* **PROBLEM REQUIREMENTS**: For the word "Включить", count the lines in the records below that include it and give only that number.
--- TASK MATERIAL Enclosed Below ---
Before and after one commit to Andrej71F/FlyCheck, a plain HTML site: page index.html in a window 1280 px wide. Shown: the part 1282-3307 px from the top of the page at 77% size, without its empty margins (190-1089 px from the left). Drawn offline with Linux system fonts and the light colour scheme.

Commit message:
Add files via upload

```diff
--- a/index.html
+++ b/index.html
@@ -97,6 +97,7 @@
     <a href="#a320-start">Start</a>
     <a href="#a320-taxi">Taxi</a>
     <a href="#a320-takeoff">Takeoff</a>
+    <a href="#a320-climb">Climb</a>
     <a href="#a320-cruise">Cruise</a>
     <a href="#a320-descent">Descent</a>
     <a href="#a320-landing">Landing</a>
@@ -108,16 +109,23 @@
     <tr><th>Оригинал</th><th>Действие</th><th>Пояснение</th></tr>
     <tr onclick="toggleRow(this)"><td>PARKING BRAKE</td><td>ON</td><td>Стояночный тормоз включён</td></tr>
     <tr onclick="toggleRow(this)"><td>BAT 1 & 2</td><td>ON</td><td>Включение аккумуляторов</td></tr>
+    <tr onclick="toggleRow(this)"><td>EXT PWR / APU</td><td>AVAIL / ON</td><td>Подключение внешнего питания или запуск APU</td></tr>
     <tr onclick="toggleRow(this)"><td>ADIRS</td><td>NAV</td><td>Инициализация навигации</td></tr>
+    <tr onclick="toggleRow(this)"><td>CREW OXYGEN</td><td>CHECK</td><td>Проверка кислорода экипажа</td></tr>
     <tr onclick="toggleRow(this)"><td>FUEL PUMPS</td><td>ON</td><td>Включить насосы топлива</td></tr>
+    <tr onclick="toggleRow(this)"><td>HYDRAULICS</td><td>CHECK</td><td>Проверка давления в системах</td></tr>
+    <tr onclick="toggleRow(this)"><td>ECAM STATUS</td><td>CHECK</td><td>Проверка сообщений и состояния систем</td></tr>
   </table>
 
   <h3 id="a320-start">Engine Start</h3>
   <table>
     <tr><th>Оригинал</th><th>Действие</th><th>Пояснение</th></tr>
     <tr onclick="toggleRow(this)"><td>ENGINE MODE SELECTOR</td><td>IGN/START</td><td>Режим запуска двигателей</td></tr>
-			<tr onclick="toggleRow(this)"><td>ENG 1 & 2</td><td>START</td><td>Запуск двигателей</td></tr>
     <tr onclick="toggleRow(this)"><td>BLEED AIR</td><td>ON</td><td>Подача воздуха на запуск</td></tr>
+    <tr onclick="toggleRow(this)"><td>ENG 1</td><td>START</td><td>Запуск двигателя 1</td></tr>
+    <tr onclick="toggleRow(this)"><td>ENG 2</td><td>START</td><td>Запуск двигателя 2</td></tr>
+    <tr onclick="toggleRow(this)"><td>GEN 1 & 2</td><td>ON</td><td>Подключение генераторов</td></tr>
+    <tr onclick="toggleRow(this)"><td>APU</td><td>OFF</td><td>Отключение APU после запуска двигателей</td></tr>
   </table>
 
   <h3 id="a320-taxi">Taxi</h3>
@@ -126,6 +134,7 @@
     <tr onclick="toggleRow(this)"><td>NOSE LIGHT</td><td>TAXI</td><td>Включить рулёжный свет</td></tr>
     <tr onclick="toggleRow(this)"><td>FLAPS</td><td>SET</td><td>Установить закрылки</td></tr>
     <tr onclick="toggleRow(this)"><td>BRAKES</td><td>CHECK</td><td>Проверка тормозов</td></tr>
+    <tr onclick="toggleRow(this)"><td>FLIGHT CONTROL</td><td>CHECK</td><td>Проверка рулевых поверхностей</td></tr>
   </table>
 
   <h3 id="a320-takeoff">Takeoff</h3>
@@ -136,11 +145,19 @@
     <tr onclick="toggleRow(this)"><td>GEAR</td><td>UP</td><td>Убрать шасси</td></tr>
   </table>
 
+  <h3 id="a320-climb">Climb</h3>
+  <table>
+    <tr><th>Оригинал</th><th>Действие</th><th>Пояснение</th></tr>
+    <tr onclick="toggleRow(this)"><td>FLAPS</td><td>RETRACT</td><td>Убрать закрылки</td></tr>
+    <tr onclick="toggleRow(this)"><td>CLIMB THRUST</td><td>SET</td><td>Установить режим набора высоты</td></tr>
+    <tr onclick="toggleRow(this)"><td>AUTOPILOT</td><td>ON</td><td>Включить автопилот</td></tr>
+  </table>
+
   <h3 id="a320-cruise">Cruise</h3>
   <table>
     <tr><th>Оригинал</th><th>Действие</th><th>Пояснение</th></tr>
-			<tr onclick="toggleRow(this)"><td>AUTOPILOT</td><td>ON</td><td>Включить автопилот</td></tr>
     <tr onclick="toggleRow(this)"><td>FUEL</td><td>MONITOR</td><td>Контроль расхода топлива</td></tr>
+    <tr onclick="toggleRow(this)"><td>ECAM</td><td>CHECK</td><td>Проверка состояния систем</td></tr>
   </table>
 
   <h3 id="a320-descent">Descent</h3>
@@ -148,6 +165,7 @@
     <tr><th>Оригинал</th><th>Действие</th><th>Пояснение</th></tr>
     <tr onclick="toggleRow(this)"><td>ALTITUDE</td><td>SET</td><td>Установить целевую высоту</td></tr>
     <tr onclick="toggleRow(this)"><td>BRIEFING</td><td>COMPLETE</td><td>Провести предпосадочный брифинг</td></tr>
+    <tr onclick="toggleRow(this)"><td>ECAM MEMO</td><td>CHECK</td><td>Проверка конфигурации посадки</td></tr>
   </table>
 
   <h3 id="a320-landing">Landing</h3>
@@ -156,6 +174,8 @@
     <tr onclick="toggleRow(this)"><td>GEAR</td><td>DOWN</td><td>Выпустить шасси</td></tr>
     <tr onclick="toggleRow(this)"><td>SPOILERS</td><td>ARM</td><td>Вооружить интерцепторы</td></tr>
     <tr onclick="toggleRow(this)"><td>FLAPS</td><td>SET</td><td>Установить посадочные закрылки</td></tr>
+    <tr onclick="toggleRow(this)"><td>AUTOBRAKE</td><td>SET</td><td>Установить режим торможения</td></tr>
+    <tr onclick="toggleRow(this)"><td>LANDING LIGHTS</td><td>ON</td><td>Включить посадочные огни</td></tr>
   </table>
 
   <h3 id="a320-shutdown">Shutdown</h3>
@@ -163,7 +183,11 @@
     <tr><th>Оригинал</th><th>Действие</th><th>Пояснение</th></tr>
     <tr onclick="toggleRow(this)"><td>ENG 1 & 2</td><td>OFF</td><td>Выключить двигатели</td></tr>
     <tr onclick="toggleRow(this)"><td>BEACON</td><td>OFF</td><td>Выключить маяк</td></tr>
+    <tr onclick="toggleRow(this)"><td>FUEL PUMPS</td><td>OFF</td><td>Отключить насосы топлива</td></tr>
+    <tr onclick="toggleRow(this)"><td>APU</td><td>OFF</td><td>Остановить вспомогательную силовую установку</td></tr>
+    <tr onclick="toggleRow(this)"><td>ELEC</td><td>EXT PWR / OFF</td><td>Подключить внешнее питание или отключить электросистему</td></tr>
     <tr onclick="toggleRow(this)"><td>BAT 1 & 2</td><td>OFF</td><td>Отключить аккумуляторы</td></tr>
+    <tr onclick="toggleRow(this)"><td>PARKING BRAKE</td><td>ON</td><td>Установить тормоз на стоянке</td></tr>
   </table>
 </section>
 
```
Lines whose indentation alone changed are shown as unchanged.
--- End of Enclosed TASK MATERIAL ---
* **FINAL ANSWER**: 5